RMS’s estimate is interesting, as the risk modeller has opted for a lower insured loss for Germany than even the country’s own insurance association believes it to be, suggesting RMS’ estimate may prove too low.
RMS said the overall industry loss across Europe from the floods is expected to be between €5 billion and €6.5 billion (US $6 billion and US $7.7 billion).
However, for Germany alone RMS estimates the loss will be between €3.5 billion and €4.5 billion.
This is some way below the estimates from Germany’s insurance association, the GDV, which said it expects the industry loss will be towards the top-end of its up to €5.5 billion estimate.
So RMS seems to be very low on Germany, which is surprising given how many estimates are already available there, including from its insurance association.
However, this is down to the different procedures used to reach a figure, as RMS’ estimate is based on a flood hazard footprint, so is modelled and not taking into account reporting from insurers.
RMS explained that this is brand-new flood footprint functionality that is available in its RMS Europe Inland Flood HD Models running on Risk Modeler.

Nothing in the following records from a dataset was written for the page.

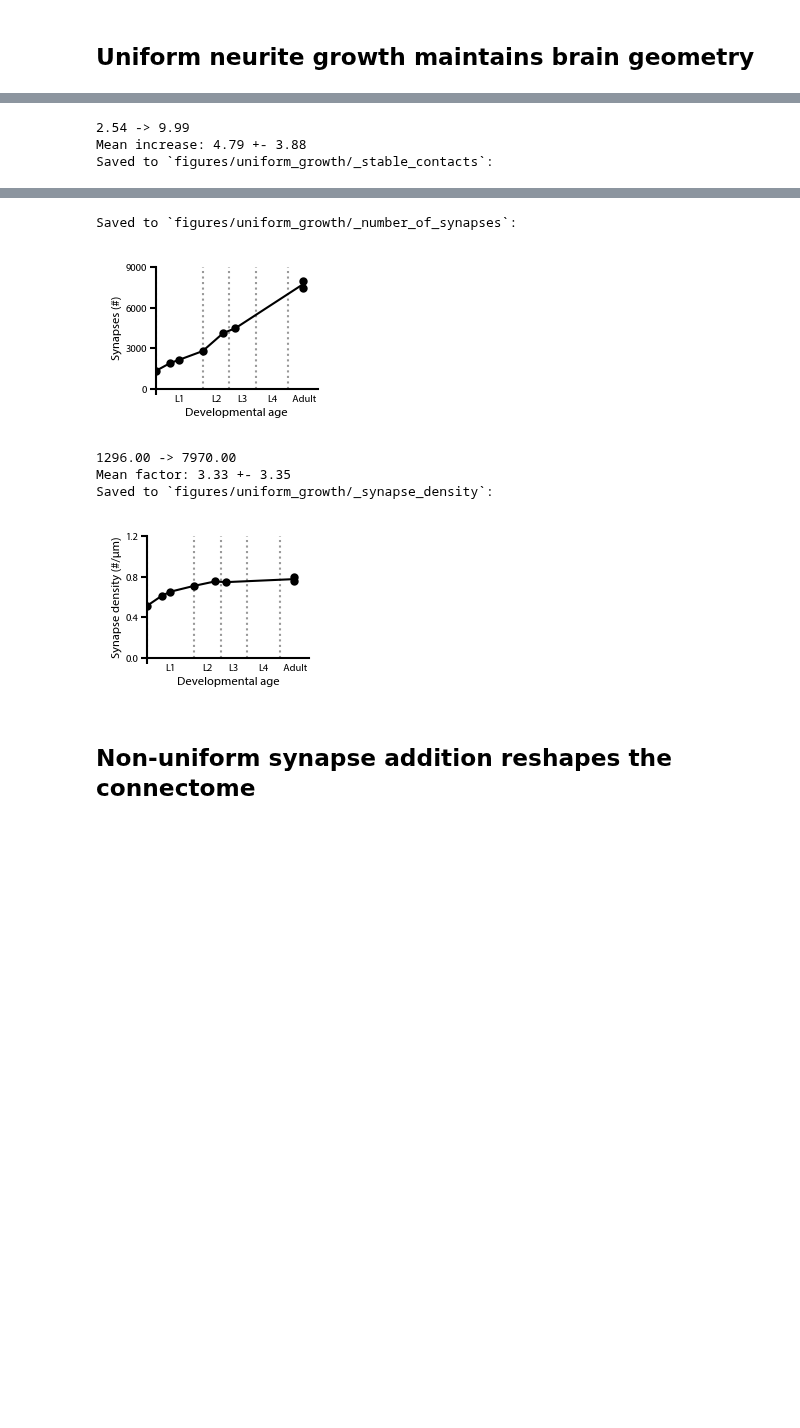
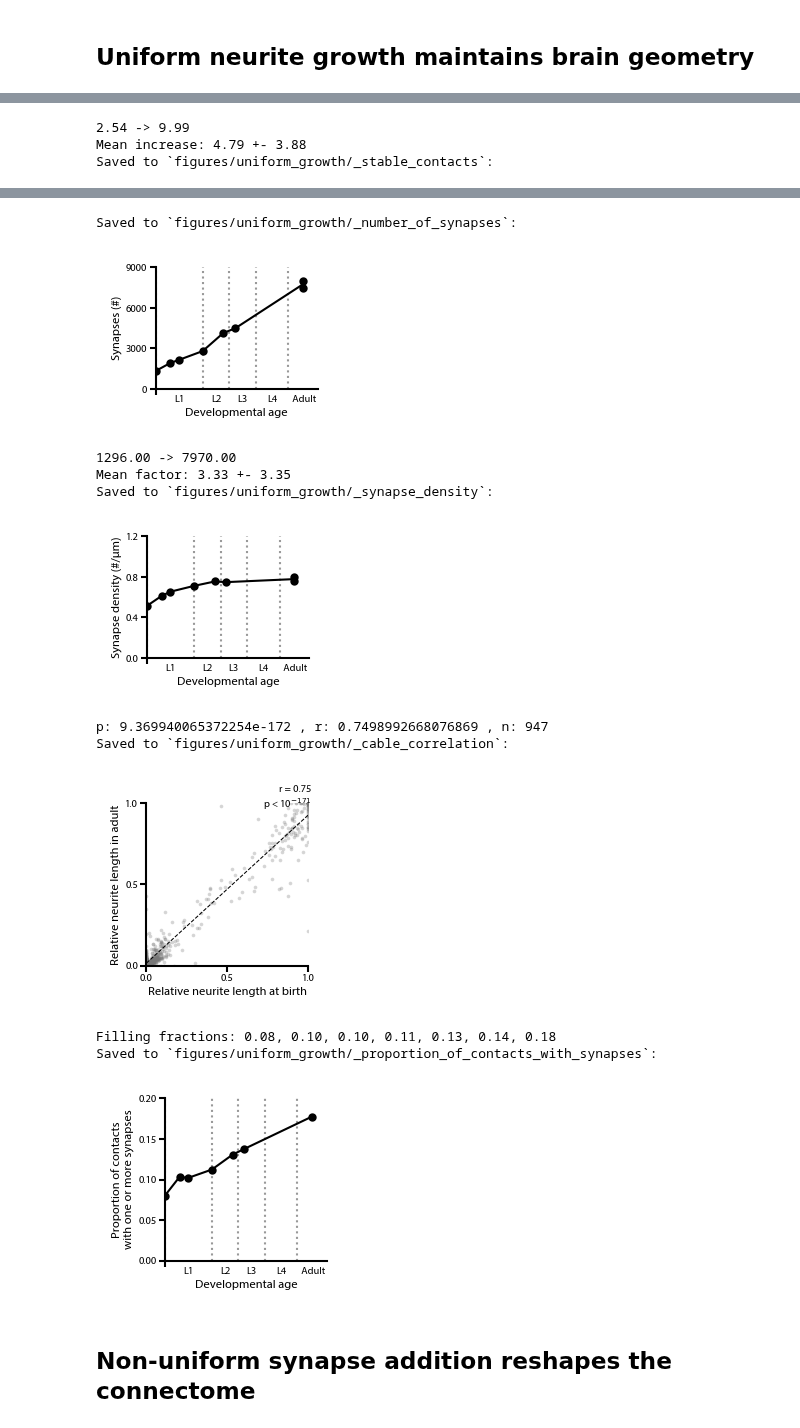
Before and after one commit to dwitvliet/nature2021, a Jupyter notebook: generate_figures.ipynb, the cells around one changed output, grey strips where cells are left out. Drawn from its saved outputs; the diff is of its cells as text; code cells hidden in the pictures; blank space fills up the shorter version.

Commit message:
Added supplementary figures 3 and 5

```diff
--- a/generate_figures.ipynb
+++ b/generate_figures.ipynb
@@ -55,23 +55,32 @@ Saved to `figures/exports/graphs_for_cytoscape.graphml`
 # %%
 fig = uniform_growth.Figure('figures/uniform_growth')
 
 fig.cable_length('')
 fig.proportion_of_stable_contacts('')
 fig.number_of_synapses('')
 fig.synapse_density('')
+
+fig.branches_correlation('')
+fig.proportion_of_contacts_with_synapses('')
 # %% [output]
 Saved to `figures/uniform_growth/_cable_length`:
 [figure]
 2.54 -> 9.99
 Mean increase: 4.79 +- 3.88
 Saved to `figures/uniform_growth/_stable_contacts`:
 [figure]
 Saved to `figures/uniform_growth/_number_of_synapses`:
 [figure]
 1296.00 -> 7970.00
 Mean factor: 3.33 +- 3.35
 Saved to `figures/uniform_growth/_synapse_density`:
 [figure]
+p: 9.369940065372254e-172 , r: 0.7498992668076869 , n: 947
+Saved to `figures/uniform_growth/_cable_correlation`:
+[figure, added]
+Filling fractions: 0.08, 0.10, 0.10, 0.11, 0.13, 0.14, 0.18
+Saved to `figures/uniform_growth/_proportion_of_contacts_with_synapses`:
+[figure, added]
 # %% [markdown]
 ## Non-uniform synapse addition reshapes the connectome
 # %%
```
Also changed, not shown: parts of 3 cells of this notebook, 20 other files.
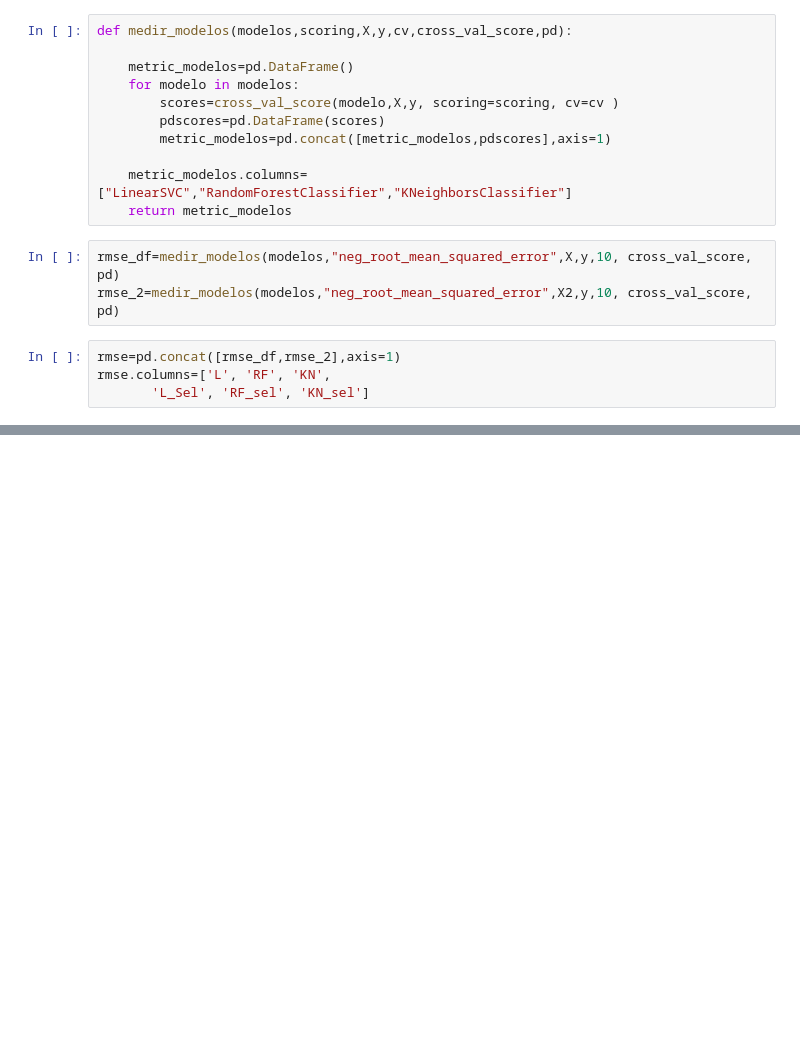
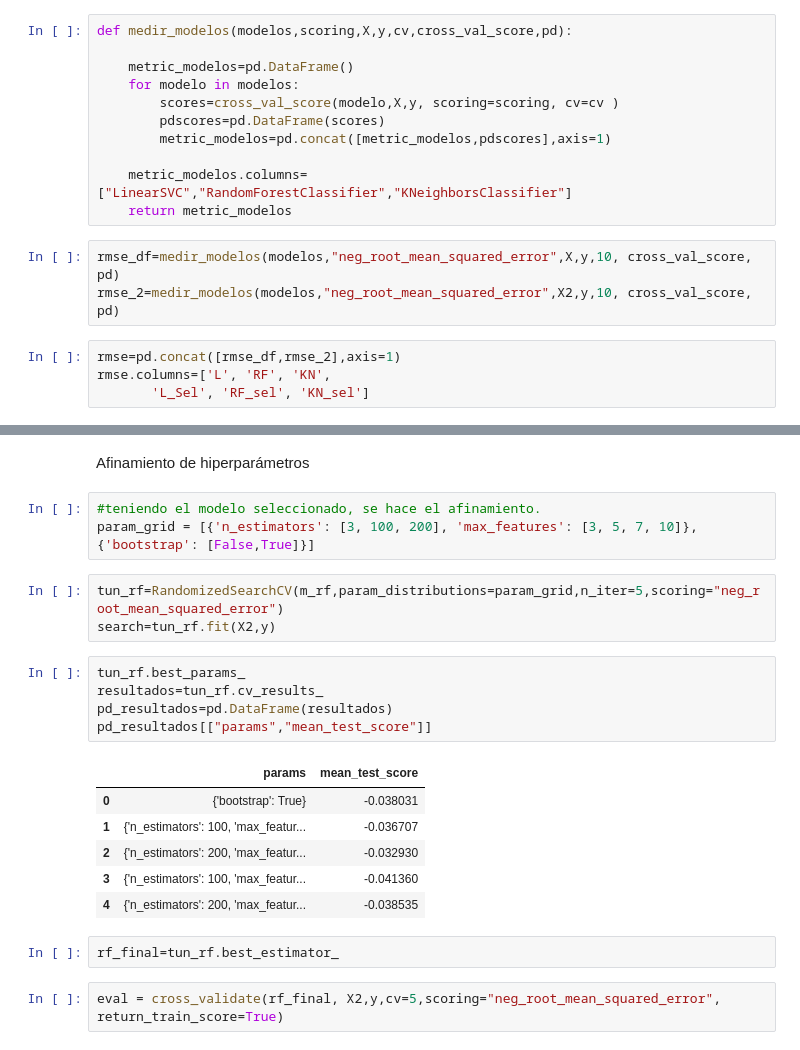
Before and after one commit to anaperez10/Analiticalll, a Jupyter notebook: RRHH.ipynb, the cells around one changed output, grey strips where cells are left out. Drawn from its saved outputs; the diff is of its cells as text; blank space fills up the shorter version.

```diff
--- a/RRHH.ipynb
+++ b/RRHH.ipynb
@@ -834,0 +844,25 @@ rmse.plot(kind='box')
+# %% [markdown]
+Afinamiento de hiperparámetros
+# %%
+#teniendo el modelo seleccionado, se hace el afinamiento.
+param_grid = [{'n_estimators': [3, 100, 200], 'max_features': [3, 5, 7, 10]},
+{'bootstrap': [False,True]}]
+# %%
+tun_rf=RandomizedSearchCV(m_rf,param_distributions=param_grid,n_iter=5,scoring="neg_root_mean_squared_error")
+search=tun_rf.fit(X2,y)
+# %%
+tun_rf.best_params_
+resultados=tun_rf.cv_results_
+pd_resultados=pd.DataFrame(resultados)
+pd_resultados[["params","mean_test_score"]]
+# %% [output]
+|  | params | mean_test_score |
+| 0 | {'bootstrap': True} | -0.038031 |
+| 1 | {'n_estimators': 100, 'max_featur... | -0.036707 |
+| 2 | {'n_estimators': 200, 'max_featur... | -0.032930 |
+| 3 | {'n_estimators': 100, 'max_featur... | -0.041360 |
+| 4 | {'n_estimators': 200, 'max_featur... | -0.038535 |
+# %%
+rf_final=tun_rf.best_estimator_
+# %%
+eval = cross_validate(rf_final, X2,y,cv=5,scoring="neg_root_mean_squared_error", return_train_score=True)
```
Also changed, not shown: parts of 6 cells of this notebook.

RMS’ industry loss estimate includes insured property and business interruption loss to residential, commercial, industrial, automobile, and infrastructure lines and accounts for the potential of post-event loss amplification and extended business interruption.
However, RMS’ loss estimate also excludes losses observed in the Netherlands, which sits outside of the model domain, and losses in Switzerland, Bavaria and Saxony in Germany, and Austria, which were caused outside the time window of the heaviest rainfall.
Hence the delta between RMS’ estimate and the others, given it doesn’t even include the whole of Germany, making for very challenging comparisons.
Daniel Bernet, product manager, Europe Flood Models, RMS, commented, “In terms of loss, this event is expected to be comparable to the costliest European flood events in recent history, the Central and Eastern Europe floods of 2002 and 2013. However, unlike the 2002 and 2013 events during which overtopping and breaching of major rivers contributed substantially to overall damages, the 2021 event occurred in a different region and was characterized with much steeper and faster flood waves with higher flow velocities in smaller rivers and tributaries that caused substantial structural damage, and regretfully, an unusually high number of fatalities.”
Given what’s in and out of this estimate, we believe RMS’ figure points to a higher total loss for the insurance and reinsurance industry than most have reported so far.
Which perhaps means that investment bank Jefferies up to US $8.6 billion industry loss figure now looks more likely to be close to the eventual tally.